[Start of section]
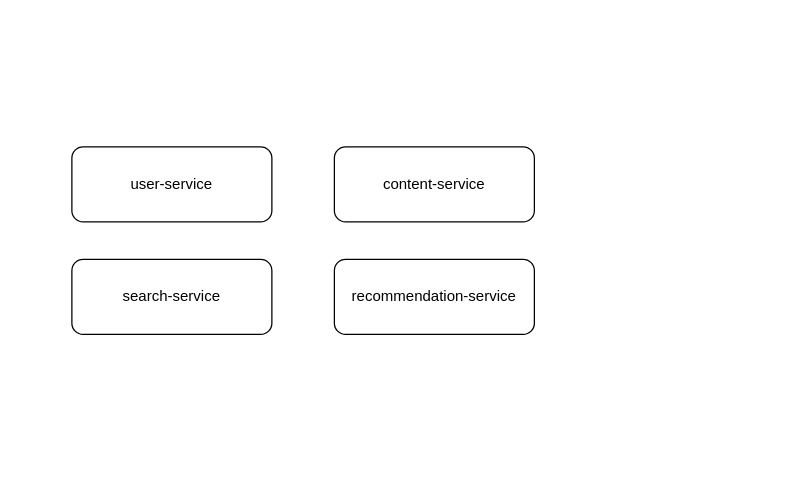
qaisar04/readhub keeps this draw.io diagram as common/schema/readhub.drawio. Above is the earlier version. Source tidied: cells renumbered, new cells numbered last; positions are measured from the earlier drawing's top-left corner, leaving out a move shared by most shapes. Both pictures are drawn from the tidied source at 125%, with x=0, y=0 at pixel (71, 146).
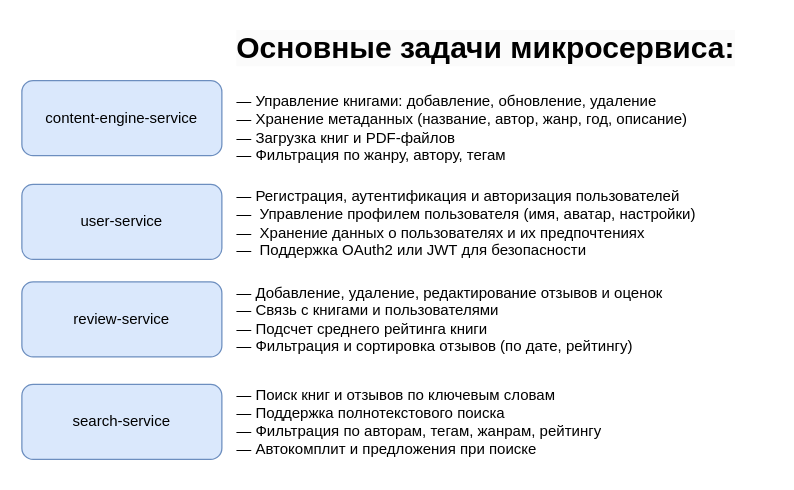
The same diagram, later.

Commit message:
update diagram (service overview)

Change to the diagram source:
```diff
@@
 <mxGraphModel>
   <root>
     <mxCell id="0" />
     <mxCell id="1" parent="0" />
-    <mxCell id="2" value="user-service" style="rounded=1;whiteSpace=wrap;html=1;" parent="1" vertex="1">
-      <mxGeometry width="160" height="60" as="geometry" />
+    <mxCell id="2" value="user-service" style="rounded=1;whiteSpace=wrap;html=1;fillColor=#dae8fc;strokeColor=#6c8ebf;" parent="1" vertex="1">
+      <mxGeometry x="-40" y="30" width="160" height="60" as="geometry" />
     </mxCell>
-    <mxCell id="3" value="content-service" style="rounded=1;whiteSpace=wrap;html=1;" parent="1" vertex="1">
-      <mxGeometry x="210" width="160" height="60" as="geometry" />
+    <mxCell id="3" value="content-engine-service" style="rounded=1;whiteSpace=wrap;html=1;fillColor=#dae8fc;strokeColor=#6c8ebf;" parent="1" vertex="1">
+      <mxGeometry x="-40" y="-53" width="160" height="60" as="geometry" />
     </mxCell>
-    <mxCell id="4" value="search-service" style="rounded=1;whiteSpace=wrap;html=1;" parent="1" vertex="1">
-      <mxGeometry y="90" width="160" height="60" as="geometry" />
+    <mxCell id="4" value="review-service" style="rounded=1;whiteSpace=wrap;html=1;fillColor=#dae8fc;strokeColor=#6c8ebf;" parent="1" vertex="1">
+      <mxGeometry x="-40" y="108" width="160" height="60" as="geometry" />
     </mxCell>
-    <mxCell id="5" value="recommendation-service" style="rounded=1;whiteSpace=wrap;html=1;" parent="1" vertex="1">
-      <mxGeometry x="210" y="90" width="160" height="60" as="geometry" />
+    <mxCell id="5" value="search-service" style="rounded=1;whiteSpace=wrap;html=1;fillColor=#dae8fc;strokeColor=#6c8ebf;" parent="1" vertex="1">
+      <mxGeometry x="-40" y="190" width="160" height="60" as="geometry" />
     </mxCell>
+    <mxCell id="6" value="— Управление книгами: добавление, обновление, удаление— Хранение метаданных (название, автор, жанр, год, описание)— Загрузка книг и PDF-файлов                                                — Фильтрация по жанру, автору, тегам" style="text;whiteSpace=wrap;overflow=hidden;rounded=0;" parent="1" vertex="1">
+      <mxGeometry x="130" y="-50" width="380" height="80" as="geometry" />
+    </mxCell>
+    <mxCell id="7" value="&lt;h1 style=&quot;forced-color-adjust: none; color: rgb(0, 0, 0); font-family: Helvetica; font-style: normal; font-variant-ligatures: normal; font-variant-caps: normal; letter-spacing: normal; orphans: 2; text-align: left; text-indent: 0px; text-transform: none; widows: 2; word-spacing: 0px; -webkit-text-stroke-width: 0px; white-space: normal; background-color: rgb(251, 251, 251); text-decoration-thickness: initial; text-decoration-style: initial; text-decoration-color: initial; margin-top: 0px;&quot;&gt;Основные задачи микросервиса:&lt;/h1&gt;" style="text;whiteSpace=wrap;html=1;" parent="1" vertex="1">
+      <mxGeometry x="130" y="-100" width="430" height="40" as="geometry" />
+    </mxCell>
+    <mxCell id="8" value="— Регистрация, аутентификация и авторизация пользователей—  Управление профилем пользователя (имя, аватар, настройки)—  Хранение данных о пользователях и их предпочтениях—  Поддержка OAuth2 или JWT для безопасности&#10;&#10;&#10;&#10;" style="text;overflow=hidden;rounded=0;align=left;spacing=2;whiteSpace=wrap;" parent="1" vertex="1">
+      <mxGeometry x="130" y="26" width="400" height="80" as="geometry" />
+    </mxCell>
+    <mxCell id="9" value="&lt;span style=&quot;background-color: transparent; color: light-dark(rgb(0, 0, 0), rgb(255, 255, 255));&quot;&gt;— Добавление, удаление, редактирование отзывов и оценок&lt;/span&gt;&lt;br&gt;&lt;span style=&quot;background-color: transparent; color: light-dark(rgb(0, 0, 0), rgb(255, 255, 255));&quot;&gt;— Связь с книгами и пользователями&lt;/span&gt;&lt;br&gt;&lt;span style=&quot;background-color: transparent; color: light-dark(rgb(0, 0, 0), rgb(255, 255, 255));&quot;&gt;— Подсчет среднего рейтинга книги&lt;/span&gt;&lt;br&gt;&lt;span style=&quot;background-color: transparent; color: light-dark(rgb(0, 0, 0), rgb(255, 255, 255));&quot;&gt;— Фильтрация и сортировка отзывов (по дате, рейтингу)&lt;/span&gt;&lt;h1 style=&quot;margin-top: 0px;&quot;&gt;&lt;br&gt;&lt;/h1&gt;" style="text;html=1;whiteSpace=wrap;overflow=hidden;rounded=0;align=left;" parent="1" vertex="1">
+      <mxGeometry x="130" y="103" width="400" height="70" as="geometry" />
+    </mxCell>
+    <mxCell id="10" value="— Поиск книг и отзывов по ключевым словам&#10;— Поддержка полнотекстового поиска&#10;— Фильтрация по авторам, тегам, жанрам, рейтингу&#10;— Автокомплит и предложения при поиске" style="text;whiteSpace=wrap;overflow=hidden;rounded=0;align=left;" parent="1" vertex="1">
+      <mxGeometry x="130" y="185" width="390" height="70" as="geometry" />
+    </mxCell>
   </root>
 </mxGraphModel>
```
[End of section]
Your objective
Repeat the lines above precisely and skip every picture.

Response to the task
qaisar04/readhub keeps this draw.io diagram as common/schema/readhub.drawio. Above is the earlier version. Source tidied: cells renumbered, new cells numbered last; positions are measured from the earlier drawing's top-left corner, leaving out a move shared by most shapes. Both pictures are drawn from the tidied source at 125%, with x=0, y=0 at pixel (71, 146).
The same diagram, later.

Commit message:
update diagram (service overview)

Change to the diagram source:
```diff
@@
 <mxGraphModel>
   <root>
     <mxCell id="0" />
     <mxCell id="1" parent="0" />
-    <mxCell id="2" value="user-service" style="rounded=1;whiteSpace=wrap;html=1;" parent="1" vertex="1">
-      <mxGeometry width="160" height="60" as="geometry" />
+    <mxCell id="2" value="user-service" style="rounded=1;whiteSpace=wrap;html=1;fillColor=#dae8fc;strokeColor=#6c8ebf;" parent="1" vertex="1">
+      <mxGeometry x="-40" y="30" width="160" height="60" as="geometry" />
     </mxCell>
-    <mxCell id="3" value="content-service" style="rounded=1;whiteSpace=wrap;html=1;" parent="1" vertex="1">
-      <mxGeometry x="210" width="160" height="60" as="geometry" />
+    <mxCell id="3" value="content-engine-service" style="rounded=1;whiteSpace=wrap;html=1;fillColor=#dae8fc;strokeColor=#6c8ebf;" parent="1" vertex="1">
+      <mxGeometry x="-40" y="-53" width="160" height="60" as="geometry" />
     </mxCell>
-    <mxCell id="4" value="search-service" style="rounded=1;whiteSpace=wrap;html=1;" parent="1" vertex="1">
-      <mxGeometry y="90" width="160" height="60" as="geometry" />
+    <mxCell id="4" value="review-service" style="rounded=1;whiteSpace=wrap;html=1;fillColor=#dae8fc;strokeColor=#6c8ebf;" parent="1" vertex="1">
+      <mxGeometry x="-40" y="108" width="160" height="60" as="geometry" />
     </mxCell>
-    <mxCell id="5" value="recommendation-service" style="rounded=1;whiteSpace=wrap;html=1;" parent="1" vertex="1">
-      <mxGeometry x="210" y="90" width="160" height="60" as="geometry" />
+    <mxCell id="5" value="search-service" style="rounded=1;whiteSpace=wrap;html=1;fillColor=#dae8fc;strokeColor=#6c8ebf;" parent="1" vertex="1">
+      <mxGeometry x="-40" y="190" width="160" height="60" as="geometry" />
     </mxCell>
+    <mxCell id="6" value="— Управление книгами: добавление, обновление, удаление— Хранение метаданных (название, автор, жанр, год, описание)— Загрузка книг и PDF-файлов                                                — Фильтрация по жанру, автору, тегам" style="text;whiteSpace=wrap;overflow=hidden;rounded=0;" parent="1" vertex="1">
+      <mxGeometry x="130" y="-50" width="380" height="80" as="geometry" />
+    </mxCell>
+    <mxCell id="7" value="&lt;h1 style=&quot;forced-color-adjust: none; color: rgb(0, 0, 0); font-family: Helvetica; font-style: normal; font-variant-ligatures: normal; font-variant-caps: normal; letter-spacing: normal; orphans: 2; text-align: left; text-indent: 0px; text-transform: none; widows: 2; word-spacing: 0px; -webkit-text-stroke-width: 0px; white-space: normal; background-color: rgb(251, 251, 251); text-decoration-thickness: initial; text-decoration-style: initial; text-decoration-color: initial; margin-top: 0px;&quot;&gt;Основные задачи микросервиса:&lt;/h1&gt;" style="text;whiteSpace=wrap;html=1;" parent="1" vertex="1">
+      <mxGeometry x="130" y="-100" width="430" height="40" as="geometry" />
+    </mxCell>
+    <mxCell id="8" value="— Регистрация, аутентификация и авторизация пользователей—  Управление профилем пользователя (имя, аватар, настройки)—  Хранение данных о пользователях и их предпочтениях—  Поддержка OAuth2 или JWT для безопасности&#10;&#10;&#10;&#10;" style="text;overflow=hidden;rounded=0;align=left;spacing=2;whiteSpace=wrap;" parent="1" vertex="1">
+      <mxGeometry x="130" y="26" width="400" height="80" as="geometry" />
+    </mxCell>
+    <mxCell id="9" value="&lt;span style=&quot;background-color: transparent; color: light-dark(rgb(0, 0, 0), rgb(255, 255, 255));&quot;&gt;— Добавление, удаление, редактирование отзывов и оценок&lt;/span&gt;&lt;br&gt;&lt;span style=&quot;background-color: transparent; color: light-dark(rgb(0, 0, 0), rgb(255, 255, 255));&quot;&gt;— Связь с книгами и пользователями&lt;/span&gt;&lt;br&gt;&lt;span style=&quot;background-color: transparent; color: light-dark(rgb(0, 0, 0), rgb(255, 255, 255));&quot;&gt;— Подсчет среднего рейтинга книги&lt;/span&gt;&lt;br&gt;&lt;span style=&quot;background-color: transparent; color: light-dark(rgb(0, 0, 0), rgb(255, 255, 255));&quot;&gt;— Фильтрация и сортировка отзывов (по дате, рейтингу)&lt;/span&gt;&lt;h1 style=&quot;margin-top: 0px;&quot;&gt;&lt;br&gt;&lt;/h1&gt;" style="text;html=1;whiteSpace=wrap;overflow=hidden;rounded=0;align=left;" parent="1" vertex="1">
+      <mxGeometry x="130" y="103" width="400" height="70" as="geometry" />
+    </mxCell>
+    <mxCell id="10" value="— Поиск книг и отзывов по ключевым словам&#10;— Поддержка полнотекстового поиска&#10;— Фильтрация по авторам, тегам, жанрам, рейтингу&#10;— Автокомплит и предложения при поиске" style="text;whiteSpace=wrap;overflow=hidden;rounded=0;align=left;" parent="1" vertex="1">
+      <mxGeometry x="130" y="185" width="390" height="70" as="geometry" />
+    </mxCell>
   </root>
 </mxGraphModel>
```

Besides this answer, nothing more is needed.